[Start of Attachment]
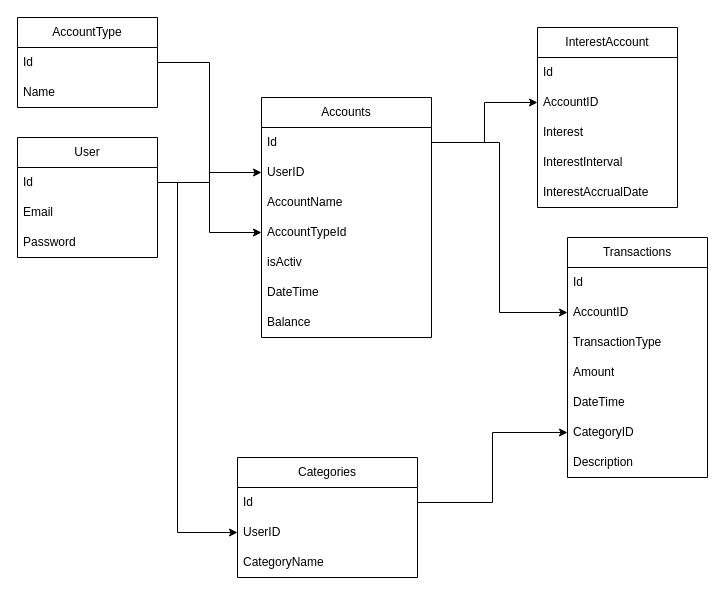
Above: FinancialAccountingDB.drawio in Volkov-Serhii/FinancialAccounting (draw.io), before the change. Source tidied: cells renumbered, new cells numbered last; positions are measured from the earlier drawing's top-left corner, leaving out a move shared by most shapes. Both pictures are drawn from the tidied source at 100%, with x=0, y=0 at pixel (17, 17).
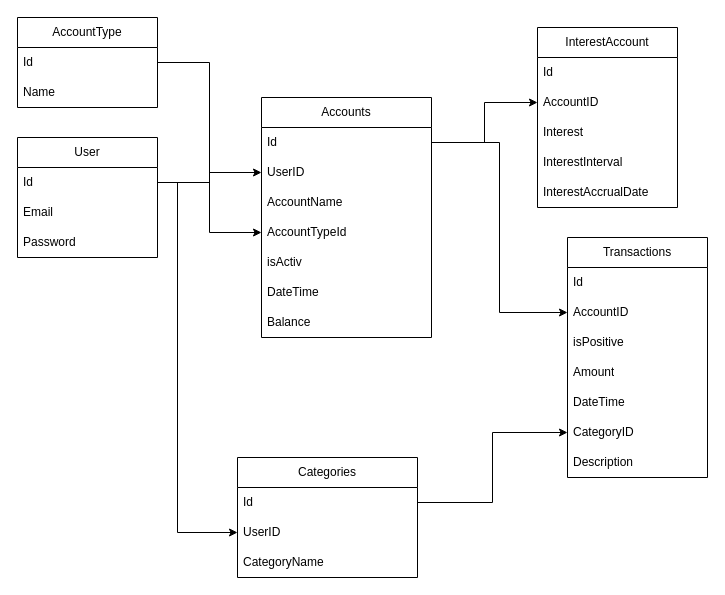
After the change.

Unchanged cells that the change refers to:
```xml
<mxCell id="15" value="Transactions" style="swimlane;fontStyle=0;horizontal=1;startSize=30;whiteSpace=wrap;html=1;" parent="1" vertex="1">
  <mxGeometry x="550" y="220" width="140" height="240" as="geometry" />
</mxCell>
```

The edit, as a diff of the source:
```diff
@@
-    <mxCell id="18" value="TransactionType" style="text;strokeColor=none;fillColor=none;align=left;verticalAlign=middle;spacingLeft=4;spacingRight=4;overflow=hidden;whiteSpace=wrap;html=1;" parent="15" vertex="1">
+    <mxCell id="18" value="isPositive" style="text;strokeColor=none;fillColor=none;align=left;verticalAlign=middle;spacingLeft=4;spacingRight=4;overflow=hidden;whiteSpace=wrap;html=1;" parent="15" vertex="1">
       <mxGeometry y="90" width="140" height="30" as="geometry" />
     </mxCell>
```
[End of Attachment]
### Action item
Whenever a line of the data holds the string "left", pick that line out.

### Exercise output
Above: FinancialAccountingDB.drawio in Volkov-Serhii/FinancialAccounting (draw.io), before the change. Source tidied: cells renumbered, new cells numbered last; positions are measured from the earlier drawing's top-left corner, leaving out a move shared by most shapes. Both pictures are drawn from the tidied source at 100%, with x=0, y=0 at pixel (17, 17).
-    <mxCell id="18" value="TransactionType" style="text;strokeColor=none;fillColor=none;align=left;verticalAlign=middle;spacingLeft=4;spacingRight=4;overflow=hidden;whiteSpace=wrap;html=1;" parent="15" vertex="1">
+    <mxCell id="18" value="isPositive" style="text;strokeColor=none;fillColor=none;align=left;verticalAlign=middle;spacingLeft=4;spacingRight=4;overflow=hidden;whiteSpace=wrap;html=1;" parent="15" vertex="1">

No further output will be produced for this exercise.